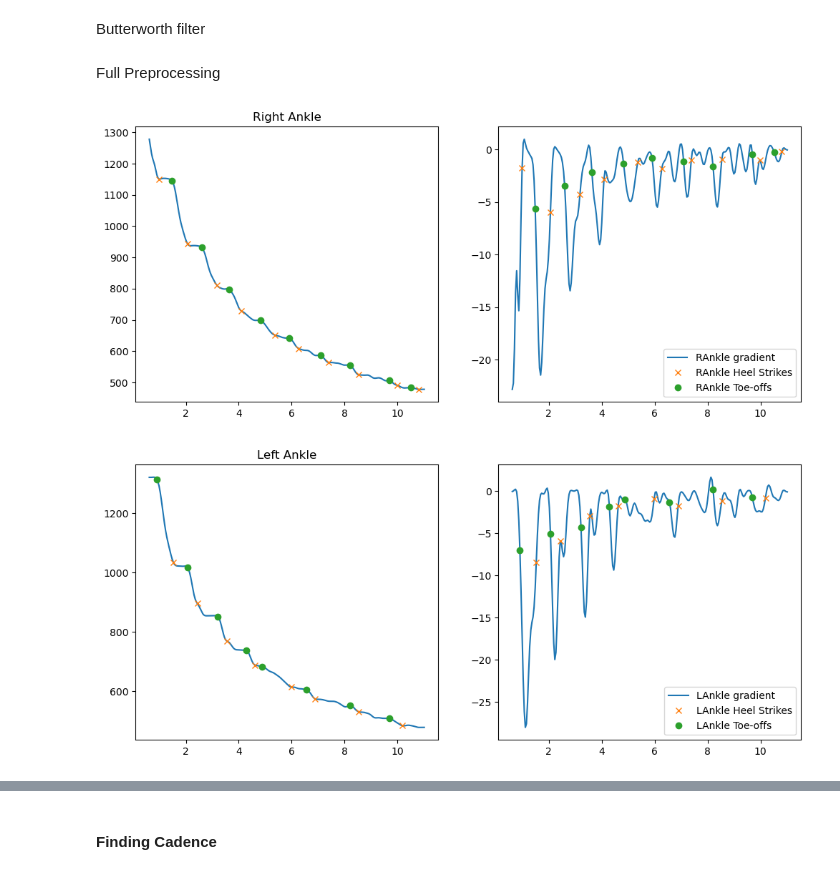
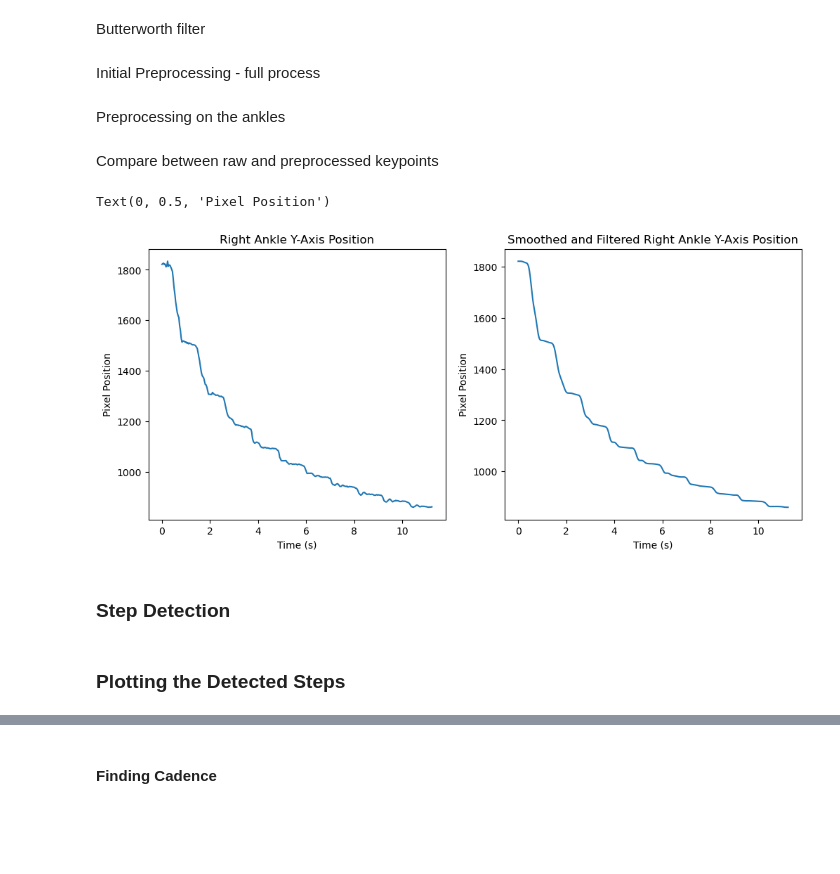
Before and after one commit to GalJackson/Gait-Classification, a Jupyter notebook: gait_variables.ipynb, the cells around one changed output, grey strips where cells are left out. Saved outputs shown, nothing was run; the diff lists cells and outputs as text; code cells hidden in the pictures; blank space fills up the shorter version.

```diff
--- a/gait_variables.ipynb
+++ b/gait_variables.ipynb
@@ -74,16 +77,38 @@ def butterworth_filter(data):
 
     return buttered
 # %% [markdown]
-Full Preprocessing
+Initial Preprocessing - full process
 # %%
 def preprocessing(data, filter):
     preprocessed = smoothing(data, filter=filter)
     preprocessed = butterworth_filter(preprocessed)
 
     return preprocessed
+# %% [markdown]
+Preprocessing on the ankles
 # %%
 RAnkle = preprocessing(df.LAnkle_y, filter="average")
 LAnkle = preprocessing(df.LAnkle_y, filter="average")
+# %% [markdown]
+Compare between raw and preprocessed keypoints
+# %%
+# plotting
+plt.figure(figsize=(12, 5))
+plt.subplot(1,2,1)
+plt.plot(df.time, df.LAnkle_y)
+plt.title('Right Ankle Y-Axis Position')
+plt.xlabel("Time (s)")
+plt.ylabel("Pixel Position")
+plt.subplot(1,2,2)
+plt.title('Smoothed and Filtered Right Ankle Y-Axis Position')
+plt.plot(df.time, butterworth_filter(smoothing(df.LAnkle_y, filter="median")))
+plt.xlabel("Time (s)")
+plt.ylabel("Pixel Position")
+# %% [output]
+Text(0, 0.5, 'Pixel Position')
+[figure, added]
+# %% [markdown]
+### Step Detection
 # %%
 def detect_steps(data, direction=''):
     """
@@ -127,44 +152,49 @@ def detect_steps(data, direction=''):
                 break
 
     return heel_strikes, toe_offs
+# %% [markdown]
+### Plotting the Detected Steps
 # %%
-# remove any linear trends
-# Rdetrended = detrend(preprocessing(df.RAnkle_y, filter="average"))
-# Ldetrended = detrend(preprocessing(df.LAnkle_y, filter="average"))
-
 RAnkle = preprocessing(df.RAnkle_y, filter="average")
 LAnkle = preprocessing(df.LAnkle_y, filter="average")
 
 # find steps
-RHeels, RToes = detect_steps(RAnkle, direction="back")
-LHeels, LToes = detect_steps(LAnkle, direction="back")
+RHeels, RToes = detect_steps(RAnkle, direction=direction)
+LHeels, LToes = detect_steps(LAnkle, direction=direction)
 
 # plotting
 plt.figure(figsize=(12, 5))
 plt.subplot(1,2,1)
-plt.plot(df.time, RAnkle)
-plt.plot(df.time[RHeels], RAnkle[RHeels], "x")
-plt.plot(df.time[RToes], RAnkle[RToes], "o", label='RAnkle Toe-offs')
-plt.title('Right Ankle')
+plt.plot(df.time, RAnkle, label='Ankle')
+plt.plot(df.time[RHeels], RAnkle[RHeels], "x", label='Ankle Heel Strikes')
+plt.plot(df.time[RToes], RAnkle[RToes], "o", label='Ankle Toe-offs')
+plt.title('Ankle y-coordinate')
+plt.xlabel("Time (s)")
+plt.ylabel("Pixel position")
+plt.legend(loc="upper left")
 plt.subplot(1,2,2)
-plt.plot(df.time, np.gradient(RAnkle), label="RAnkle gradient")
-plt.plot(df.time[RHeels], np.gradient(RAnkle)[RHeels], "x", label='RAnkle Heel Strikes')
-plt.plot(df.time[RToes], np.gradient(RAnkle)[RToes], "o", label='RAnkle Toe-offs')
-plt.legend(loc="lower right")
+plt.plot(df.time, np.gradient(RAnkle), label="Ankle velocity")
+plt.plot(df.time[RHeels], np.gradient(RAnkle)[RHeels], "x", label='Ankle Heel Strikes')
+plt.plot(df.time[RToes], np.gradient(RAnkle)[RToes], "o", label='Ankle Toe-offs')
+plt.legend(loc="upper left")
+plt.xlabel("Time (s)")
+plt.title('Ankle Y-coordinate Velocity')
 plt.show()
 
 plt.figure(figsize=(12, 5))
 plt.subplot(1,2,1)
-plt.plot(df.time, LAnkle)
-plt.plot(df.time[LHeels], LAnkle[LHeels], "x")
+plt.plot(df.time, LAnkle, label='LAnkle')
+plt.plot(df.time[LHeels], LAnkle[LHeels], "x", label='LAnkle Heel Strikes')
 plt.plot(df.time[LToes], LAnkle[LToes], "o", label='LAnkle Toe-offs')
-plt.title('Left Ankle')
+plt.title('Left Ankle Y-coordinate')
+plt.xlabel("Time (s)")
+plt.ylabel("Pixel position")
+plt.legend(loc="upper left")
 plt.subplot(1,2,2)
-plt.plot(df.time, np.gradient(LAnkle), label="LAnkle gradient")
+plt.plot(df.time, np.gradient(LAnkle), label="LAnkle velocity")
 plt.plot(df.time[LHeels], np.gradient(LAnkle)[LHeels], "x", label='LAnkle Heel Strikes')
 plt.plot(df.time[LToes], np.gradient(LAnkle)[LToes], "o", label='LAnkle Toe-offs')
-plt.legend(loc="lower right")
+plt.legend(loc="upper left")
+plt.xlabel("Time (s)")
+plt.title('Left Ankle Y-coordinate Velocity')
 plt.show()
-# %% [output]
-[figure, removed]
-[figure, removed]
```
Also changed, not shown: parts of 16 cells of this notebook.
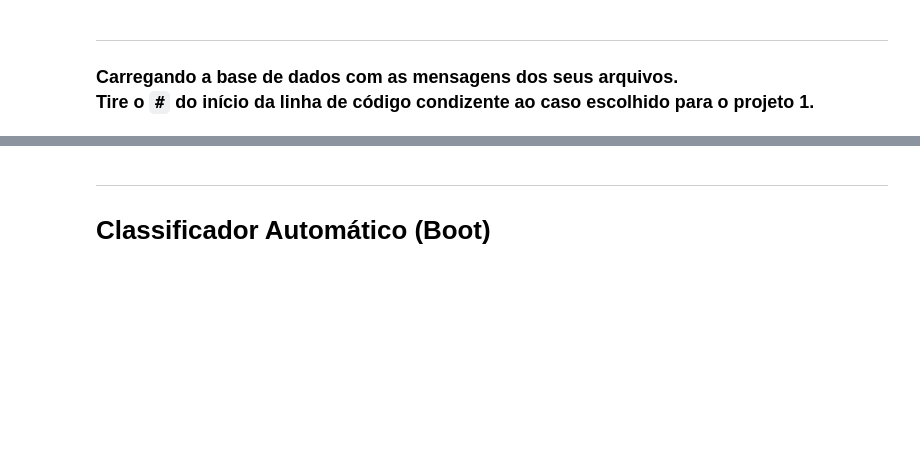
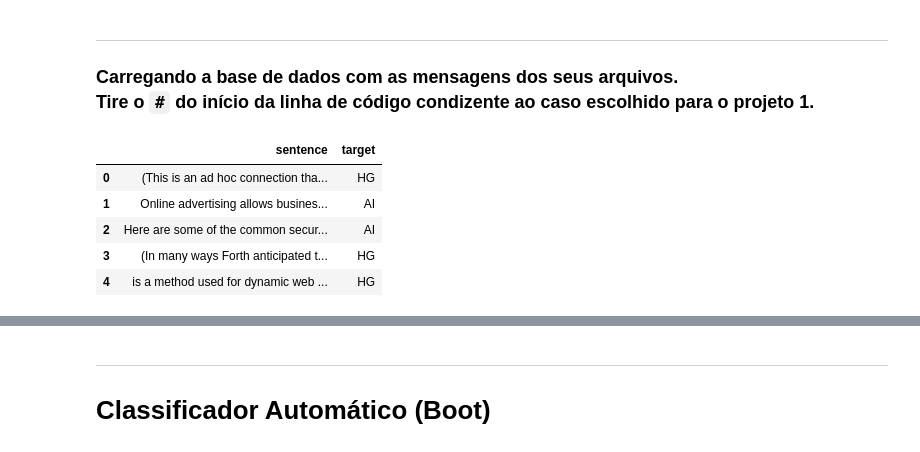
Before and after one commit to jvca123/p1_cdados, a Jupyter notebook: Projeto1.ipynb, the cells around one changed output, grey strips where cells are left out. Cells and saved outputs as stored; diff of their text form; code cells hidden in the pictures; blank space fills up the shorter version.

```diff
--- a/Projeto1.ipynb
+++ b/Projeto1.ipynb
@@ -32,10 +33,17 @@ nome = input("Digite o username digitado quando arquivo foi criado: ")
 #train = pd.read_csv('dados_treino_ate_TRIO_'+nome+'.csv')
 #test = pd.read_csv('dados_teste_ate_TRIO_'+nome+'.csv')
 # %%
-# SE SEU PROJETO USA OS DADOS SOBRE "ChatGPT Classification"
-#train = pd.read_csv('dados_treino_so_DUPLA_'+nome+'.csv')
-#test = pd.read_csv('dados_teste_so_DUPLA_'+nome+'.csv')
+#SE SEU PROJETO USA OS DADOS SOBRE "ChatGPT Classification"
+train = pd.read_csv('dados_treino_so_DUPLA_joaovca3.csv')
+test = pd.read_csv('dados_teste_so_DUPLA_joaovca3.csv')
 # %%
-train=head()
+train.head()
+# %% [output]
+|  | sentence | target |
+| 0 | (This is an ad hoc connection tha... | HG |
+| 1 | Online advertising allows busines... | AI |
+| 2 | Here are some of the common secur... | AI |
+| 3 | (In many ways Forth anticipated t... | HG |
+| 4 | is a method used for dynamic web ... | HG |
 # %%
 test.head()
```
Also changed, not shown: parts of 6 cells of this notebook.
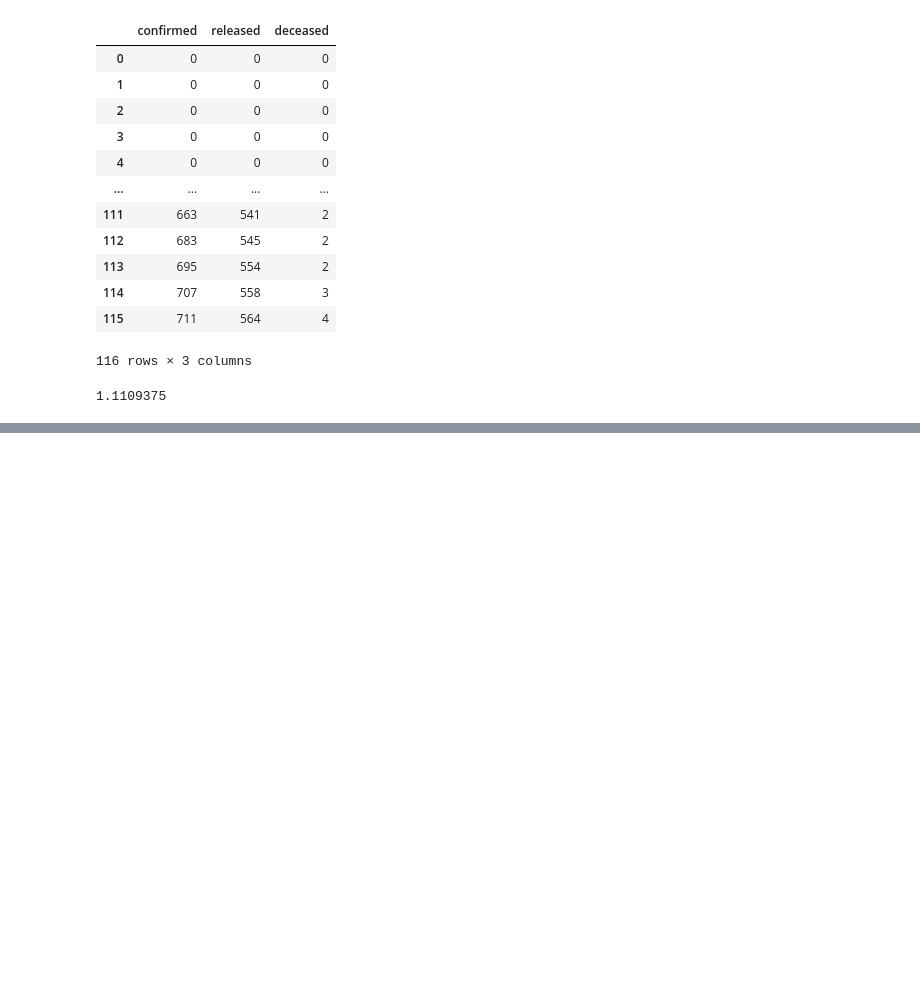
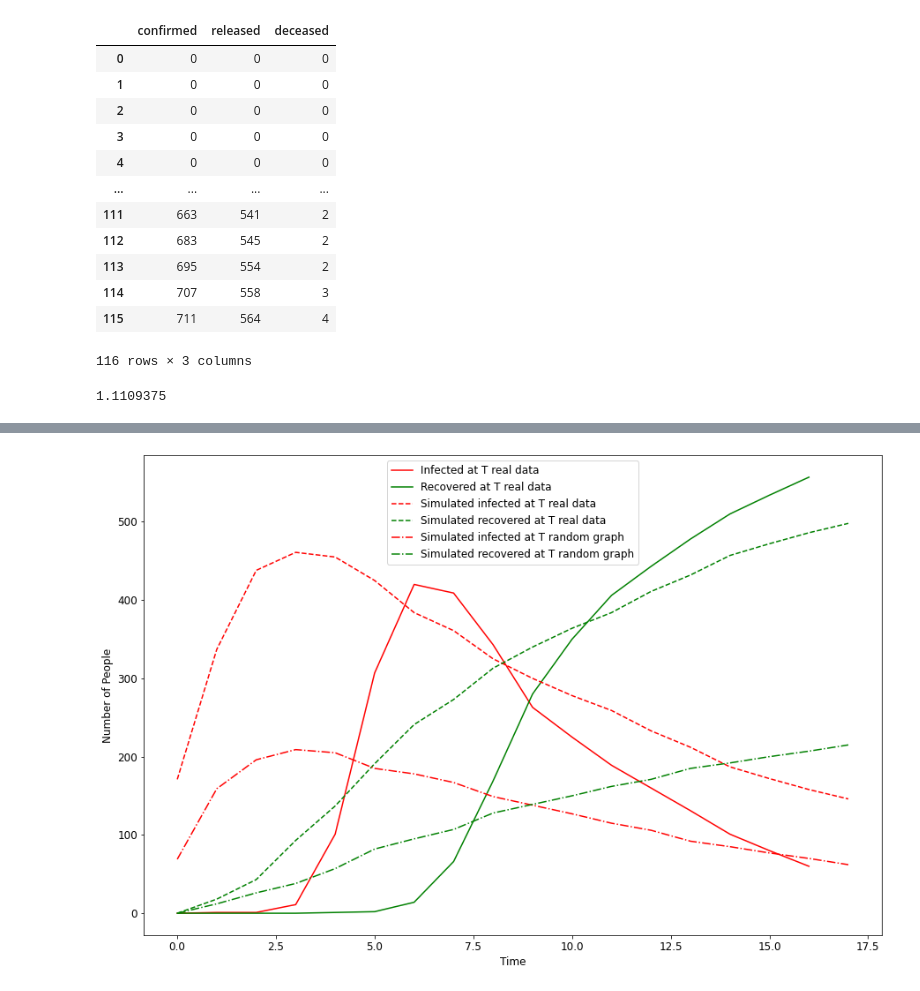
Before and after one commit to ludovicaschaerf/MRWP_Final_Project, a Jupyter notebook: Model Creation.ipynb, the cells around one changed output, grey strips where cells are left out. Saved outputs shown, nothing was run; the diff lists cells and outputs as text; code cells hidden in the pictures; blank space fills up the shorter version.

Commit message:
made comparison plt

```diff
--- a/Model Creation.ipynb
+++ b/Model Creation.ipynb
@@ -406,0 +435,7 @@ total dead 1
+# %%
+import pickle
+with open('results_random.pkl', 'rb') as file:
+    random_D = pickle.load(file)
+# %%
+random_infected_at_t = [random_D[0][i][1] for i in range(len(random_D[0])) if i % 2 != 0]
+print(random_infected_at_t)
@@ -406,0 +444,3 @@ total dead 1
+# %%
+random_recovered_at_t = [random_D[0][i][2] for i in range(len(random_D[0])) if i % 2 != 0]
+print(random_recovered_at_t)
@@ -406,0 +449,5 @@ total dead 1
+# %%
+record_model = pd.DataFrame([infected_at_t, recovered_at_t, simulated_infected_at_t, simulated_recovered_at_t, random_infected_at_t, random_recovered_at_t]) #, columns=['infected_at_t', 'recovered_at_t', 'simulated_infected_at_t', 'simulated_recovered_at_t', 'random_infected_at_t',' random_recovered_at_t'])
+record_model = record_model.transpose()
+record_model = pd.DataFrame(record_model.values, columns=['infected_at_t', 'recovered_at_t', 'simulated_infected_at_t', 'simulated_recovered_at_t', 'random_infected_at_t','random_recovered_at_t'])
+record_model
@@ -406,0 +474,19 @@ total dead 1
+# %%
+ax = plt.gca()
+plt.rcParams["figure.figsize"] = (15, 10)
+plt.rcParams.update({'font.size': 12})
+record_model['infected_at_t'].plot(kind='line', color='red', ax=ax, label='Infected at T real data')
+record_model['recovered_at_t'].plot(kind='line', color='green', ax=ax, label='Recovered at T real data')
+
+record_model['simulated_infected_at_t'].plot(kind='line', color='red', style='--', ax=ax, label='Simulated infected at T real data')
+record_model['simulated_recovered_at_t'].plot(kind='line', color='green', style='--', ax=ax, label='Simulated recovered at T real data')
+
+record_model['random_infected_at_t'].plot(kind='line', color='red', style='-.', ax=ax, label='Simulated infected at T random graph')
+record_model['random_recovered_at_t'].plot(kind='line', color='green', style='-.', ax=ax, label='Simulated recovered at T random graph')
+ax.legend()
+plt.ylabel('Number of People',fontsize=12,)
+plt.xlabel('Time',fontsize=12,)
+plt.savefig('./comparison_plot.png')
+plt.show()
+# %% [output]
+[figure, added]
```
Also changed, not shown: parts of 14 cells of this notebook.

» **Exercise directions**
Return every line of the records in which the word "total" is found.

» **Output for this exercise**
@@ -406,0 +435,7 @@ total dead 1
@@ -406,0 +444,3 @@ total dead 1
@@ -406,0 +449,5 @@ total dead 1
@@ -406,0 +474,19 @@ total dead 1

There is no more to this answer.